Adobe Photoshop: The First 10 Years


As we near the 20 year anniversary of Photoshop on Feb. 18, 2010, I have a special treat to add to the festivities. Ten years ago, with the help of Erin McCabe and Glenn Knoll, I published an article titled, From Darkroom to Desktop -- How Photoshop Came to Light.

To celebrate two decades of greatness, you can download the PDF of that original article that includes some terrific old Photoshop toolbars, application icons, history of Photoshop timeline, and photos of the Knoll brothers shot by Jeff Schewe.

One of my favorite passages in the article tells how the foundation was poured for what would become photography's killer application:

The story of one of the original "killer apps" begins in Ann Arbor, Michigan with a college professor named Glenn Knoll. Glenn was a photo enthusiast who maintained a darkroom in the family basement. He was also a technology aficionado intrigued by the emergence of the personal computer. His two sons, Thomas and John, inherited their father's inquisitive nature. And the vision for future greatness began with their exposure to Glenn's basement darkroom and with the Apple II Plus that he brought home for research projects.

The rest, as they say, is history.


I was a tutor at university and trained the students in Aldus Photostyler 1.0 for Windows 3.1 in 1991. Did Aldus Photostyler become Photoshop for PC in 1992? Aldus had Photostyler (Photoshop), Freehand (Illustrator) and Pagemaker. Did Adobe buy Aldus to get this technology? Photostyler was exactly like Photoshop and Freehand was exactly like Illustrator. Did Adobe license the technology first for Mac and then make a PC version in 1992? maybe someone can send an answer in. Thanks -

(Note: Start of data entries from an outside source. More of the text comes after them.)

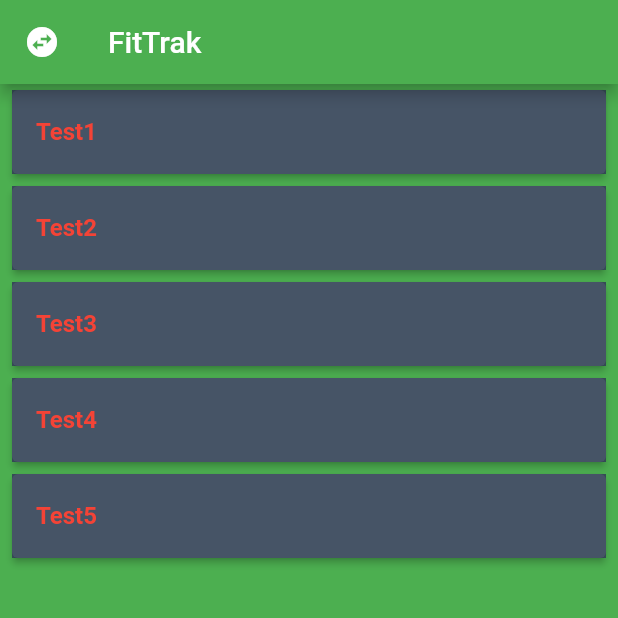
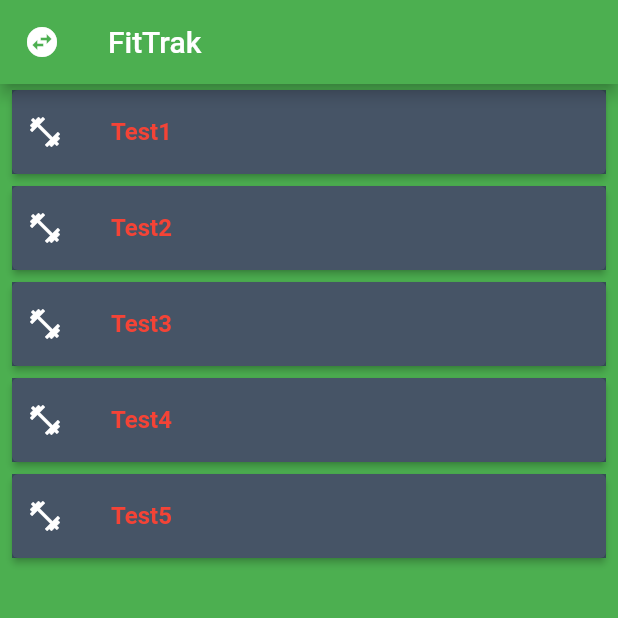
Before and after one commit to Anna-Myzukina/fitnes, a Flutter app: the screen it shows after launch, on a phone screen of 412 x 824 dp, the top half of it. Run offline on Flutter 3.47's test engine with Material 2 defaults, Android fonts, the phone set to English and light mode, and no system bars.

Commit message:
Add icons to main list

```diff
--- a/lib/main.dart
+++ b/lib/main.dart
@@ -75,13 +75,17 @@ class WorkoutList extends StatelessWidget {
               elevation: 2.0,
               margin: EdgeInsets.symmetric(horizontal: 8, vertical: 4),
               child: Container(
-                decoration: BoxDecoration(color: Color.fromRGBO(50, 65, 85, 0.9)),
+                decoration:
+                    BoxDecoration(color: Color.fromRGBO(50, 65, 85, 0.9)),
                 child: ListTile(
+                  contentPadding: EdgeInsets.symmetric(horizontal: 10),
+                  leading: Container(
+                      padding: EdgeInsets.only(right: 12),
+                      child: Icon(Icons.fitness_center, color: Colors.white)),
                   title: Text(
                     workouts[i].title,
                     style: TextStyle(
-                        color: Colors.red,
-                        fontWeight: FontWeight.bold),
+                        color: Colors.red, fontWeight: FontWeight.bold),
                   ),
                 ),
               ),
```
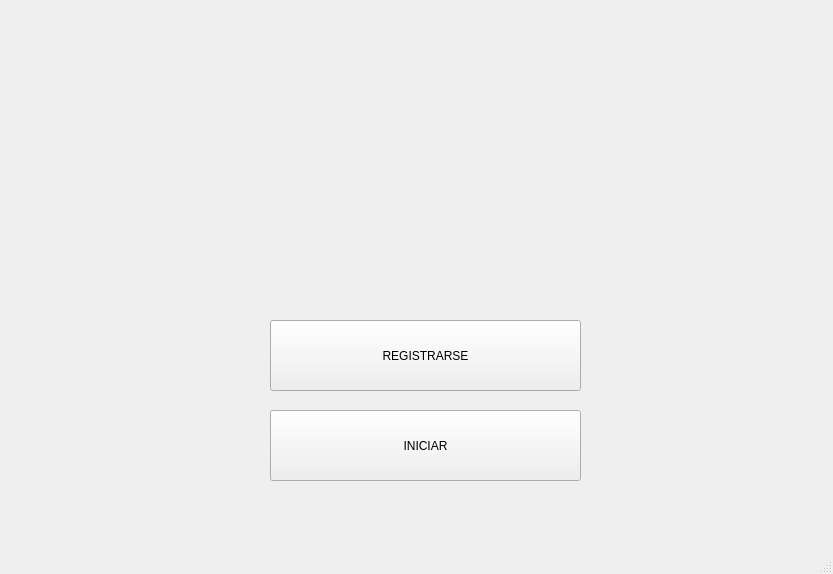
This is Juego/Mind_Overcharged/mainwindow.ui in camiloarteaga1/Proyecto_Final as Qt 5 draws it before an edit. The edited form follows.
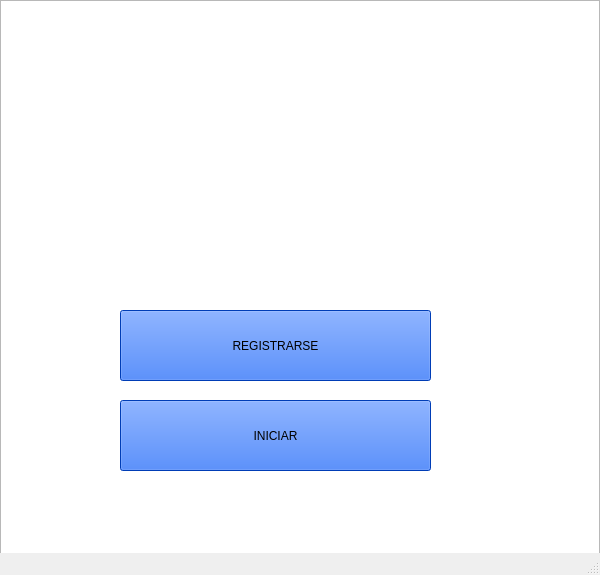
This is the edited form. Icons and pictures are not drawn.

```diff
--- a/Juego/Mind_Overcharged/mainwindow.ui
+++ b/Juego/Mind_Overcharged/mainwindow.ui
@@ -6,8 +6,8 @@
    <rect>
     <x>0</x>
     <y>0</y>
-    <width>833</width>
-    <height>574</height>
+    <width>600</width>
+    <height>575</height>
    </rect>
   </property>
   <property name="windowTitle">
@@ -17,12 +17,20 @@
    <widget class="QPushButton" name="BRegister">
     <property name="geometry">
      <rect>
-      <x>270</x>
-      <y>320</y>
+      <x>120</x>
+      <y>310</y>
       <width>311</width>
       <height>71</height>
      </rect>
     </property>
+    <property name="toolTip">
+     <string>&lt;html&gt;&lt;head/&gt;&lt;body&gt;&lt;p&gt;&lt;br/&gt;&lt;/p&gt;&lt;/body&gt;&lt;/html&gt;</string>
+    </property>
+    <property name="styleSheet">
+     <string notr="true">font: 12pt &quot;MS Shell Dlg 2&quot;;
+color: black;
+background-color: rgb(0, 85, 255);</string>
+    </property>
     <property name="text">
      <string>REGISTRARSE</string>
     </property>
@@ -30,16 +38,37 @@
    <widget class="QPushButton" name="BInicio">
     <property name="geometry">
      <rect>
-      <x>270</x>
-      <y>410</y>
+      <x>120</x>
+      <y>400</y>
       <width>311</width>
       <height>71</height>
      </rect>
     </property>
+    <property name="styleSheet">
+     <string notr="true">font: 12pt &quot;MS Shell Dlg 2&quot;;
+color: black;
+background-color: rgb(0, 85, 255);</string>
+    </property>
     <property name="text">
      <string>INICIAR</string>
     </property>
    </widget>
+   <widget class="QGraphicsView" name="graphicsView">
+    <property name="geometry">
+     <rect>
+      <x>0</x>
+      <y>0</y>
+      <width>600</width>
+      <height>575</height>
+     </rect>
+    </property>
+    <property name="styleSheet">
+     <string notr="true">border-image: url(:/new/prefix1/Images/Menu.jpg);</string>
+    </property>
+   </widget>
+   <zorder>graphicsView</zorder>
+   <zorder>BInicio</zorder>
+   <zorder>BRegister</zorder>
   </widget>
   <widget class="QMenuBar" name="menubar">
    <property name="geometry">
```
Left out of the diff: 2 changed lines with no effect on the pictures.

Freehand was acquired by MacroMedia, Adobe did not get it until a few years later when they bought MacroMedia.

FreeHand competed with Illustrator and had many deferent tools and ways of doing things. Many designers preferred FreeHand to Illustrator but it never got the user base and was not updated properly which encouraged Illustrator growth. Further, FreeHand was not seeded all over the art colleges and other schools like Illustrator was so a generation of designers and illustrators grew up not knowing about or using Freehand which further diminished its user base.